▸ **THE TASK**
For each line of the listing that includes the word "torch", show the whole line.
══ INFORMATION PROVIDED
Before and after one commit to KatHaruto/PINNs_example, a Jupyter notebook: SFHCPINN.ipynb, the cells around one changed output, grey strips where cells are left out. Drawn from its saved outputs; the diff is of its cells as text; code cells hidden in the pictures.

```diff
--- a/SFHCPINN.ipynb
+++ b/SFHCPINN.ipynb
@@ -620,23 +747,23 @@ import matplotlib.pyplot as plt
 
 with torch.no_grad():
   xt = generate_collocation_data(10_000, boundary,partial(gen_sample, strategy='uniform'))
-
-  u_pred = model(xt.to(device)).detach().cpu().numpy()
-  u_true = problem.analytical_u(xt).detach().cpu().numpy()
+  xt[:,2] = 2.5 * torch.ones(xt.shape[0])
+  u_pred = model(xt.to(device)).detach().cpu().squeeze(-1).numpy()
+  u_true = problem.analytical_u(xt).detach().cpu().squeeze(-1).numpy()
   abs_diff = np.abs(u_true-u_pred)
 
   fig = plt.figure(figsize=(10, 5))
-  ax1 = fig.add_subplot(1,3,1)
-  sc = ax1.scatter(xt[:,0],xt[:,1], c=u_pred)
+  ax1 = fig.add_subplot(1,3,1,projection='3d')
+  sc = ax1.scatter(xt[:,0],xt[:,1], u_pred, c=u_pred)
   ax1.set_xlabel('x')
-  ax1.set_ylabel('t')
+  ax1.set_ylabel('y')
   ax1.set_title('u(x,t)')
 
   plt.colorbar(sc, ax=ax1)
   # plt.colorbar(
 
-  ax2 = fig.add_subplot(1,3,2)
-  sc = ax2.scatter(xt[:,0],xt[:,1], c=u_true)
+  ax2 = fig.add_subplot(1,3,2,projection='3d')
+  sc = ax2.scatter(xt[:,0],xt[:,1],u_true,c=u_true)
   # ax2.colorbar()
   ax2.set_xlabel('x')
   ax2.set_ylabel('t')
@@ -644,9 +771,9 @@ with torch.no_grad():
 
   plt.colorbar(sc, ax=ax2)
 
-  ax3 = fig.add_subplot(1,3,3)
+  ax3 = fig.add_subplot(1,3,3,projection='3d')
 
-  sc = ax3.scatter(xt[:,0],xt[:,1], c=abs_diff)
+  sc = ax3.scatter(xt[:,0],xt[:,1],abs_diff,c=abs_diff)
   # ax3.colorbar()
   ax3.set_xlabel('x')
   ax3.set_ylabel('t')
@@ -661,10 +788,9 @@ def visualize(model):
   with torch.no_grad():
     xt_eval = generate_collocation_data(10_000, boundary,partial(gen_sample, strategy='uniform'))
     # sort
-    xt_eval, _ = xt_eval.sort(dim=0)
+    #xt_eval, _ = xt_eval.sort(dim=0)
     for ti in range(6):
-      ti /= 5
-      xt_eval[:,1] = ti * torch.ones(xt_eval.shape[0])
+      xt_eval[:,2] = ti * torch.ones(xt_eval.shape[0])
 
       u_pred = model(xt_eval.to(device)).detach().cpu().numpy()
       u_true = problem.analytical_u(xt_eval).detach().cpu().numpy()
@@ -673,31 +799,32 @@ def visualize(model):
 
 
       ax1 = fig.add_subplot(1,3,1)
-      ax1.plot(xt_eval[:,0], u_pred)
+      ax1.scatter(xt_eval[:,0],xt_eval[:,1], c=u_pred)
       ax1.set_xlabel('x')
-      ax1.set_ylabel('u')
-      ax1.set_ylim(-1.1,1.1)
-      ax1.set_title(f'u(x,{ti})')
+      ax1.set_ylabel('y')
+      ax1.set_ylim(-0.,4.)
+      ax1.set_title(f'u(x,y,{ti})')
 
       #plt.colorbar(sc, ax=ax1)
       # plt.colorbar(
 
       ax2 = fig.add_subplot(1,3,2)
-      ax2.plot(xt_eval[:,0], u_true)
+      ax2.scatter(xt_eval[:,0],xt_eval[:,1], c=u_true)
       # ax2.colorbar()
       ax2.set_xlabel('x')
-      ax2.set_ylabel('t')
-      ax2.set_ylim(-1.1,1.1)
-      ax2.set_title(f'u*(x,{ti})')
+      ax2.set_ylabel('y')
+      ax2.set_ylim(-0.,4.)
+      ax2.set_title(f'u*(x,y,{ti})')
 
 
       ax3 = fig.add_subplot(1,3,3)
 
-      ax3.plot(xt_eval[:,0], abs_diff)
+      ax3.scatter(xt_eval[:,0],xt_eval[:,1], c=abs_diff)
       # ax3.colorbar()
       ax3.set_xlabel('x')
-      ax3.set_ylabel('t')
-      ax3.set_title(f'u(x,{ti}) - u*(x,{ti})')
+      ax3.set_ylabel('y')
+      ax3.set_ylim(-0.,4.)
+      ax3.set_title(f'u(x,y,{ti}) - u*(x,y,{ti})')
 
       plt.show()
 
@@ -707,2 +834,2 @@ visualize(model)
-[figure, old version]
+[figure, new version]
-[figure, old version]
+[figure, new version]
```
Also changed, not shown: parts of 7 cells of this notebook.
════
══ INFORMATION PROVIDED
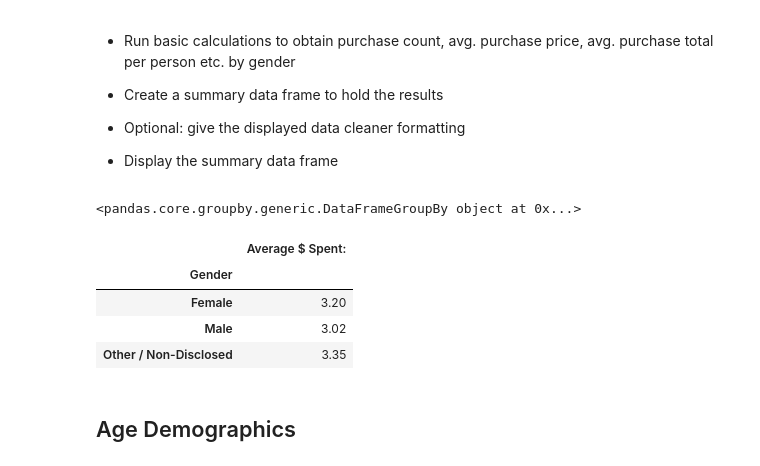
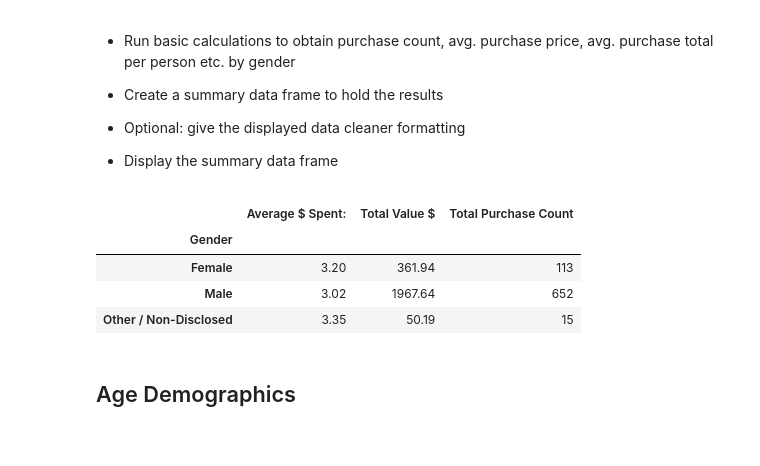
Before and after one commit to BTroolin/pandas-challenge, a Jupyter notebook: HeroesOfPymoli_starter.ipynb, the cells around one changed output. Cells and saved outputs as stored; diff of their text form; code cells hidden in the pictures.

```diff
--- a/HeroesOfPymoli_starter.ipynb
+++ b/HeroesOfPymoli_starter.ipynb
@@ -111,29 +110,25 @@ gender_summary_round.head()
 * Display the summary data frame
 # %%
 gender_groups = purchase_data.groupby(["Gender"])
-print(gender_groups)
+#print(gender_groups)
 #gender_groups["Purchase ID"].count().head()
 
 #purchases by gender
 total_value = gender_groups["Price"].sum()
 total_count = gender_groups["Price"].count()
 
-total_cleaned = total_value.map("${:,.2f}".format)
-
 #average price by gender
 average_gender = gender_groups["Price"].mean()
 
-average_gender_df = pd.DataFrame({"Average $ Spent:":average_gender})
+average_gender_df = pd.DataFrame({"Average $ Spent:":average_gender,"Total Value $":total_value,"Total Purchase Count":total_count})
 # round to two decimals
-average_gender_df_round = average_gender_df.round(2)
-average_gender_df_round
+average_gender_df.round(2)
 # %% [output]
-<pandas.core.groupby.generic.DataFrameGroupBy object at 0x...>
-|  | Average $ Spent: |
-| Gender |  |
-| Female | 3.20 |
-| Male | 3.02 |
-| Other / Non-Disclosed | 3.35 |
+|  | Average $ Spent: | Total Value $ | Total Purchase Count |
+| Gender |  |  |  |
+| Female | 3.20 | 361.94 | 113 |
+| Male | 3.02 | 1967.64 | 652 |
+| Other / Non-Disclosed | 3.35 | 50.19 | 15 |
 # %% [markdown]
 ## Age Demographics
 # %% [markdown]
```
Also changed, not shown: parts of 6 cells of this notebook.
════
▸ **RESPONSE TO THIS TASK**
 with torch.no_grad():
+  xt[:,2] = 2.5 * torch.ones(xt.shape[0])
@@ -644,9 +771,9 @@ with torch.no_grad():
   with torch.no_grad():
-      xt_eval[:,1] = ti * torch.ones(xt_eval.shape[0])
+      xt_eval[:,2] = ti * torch.ones(xt_eval.shape[0])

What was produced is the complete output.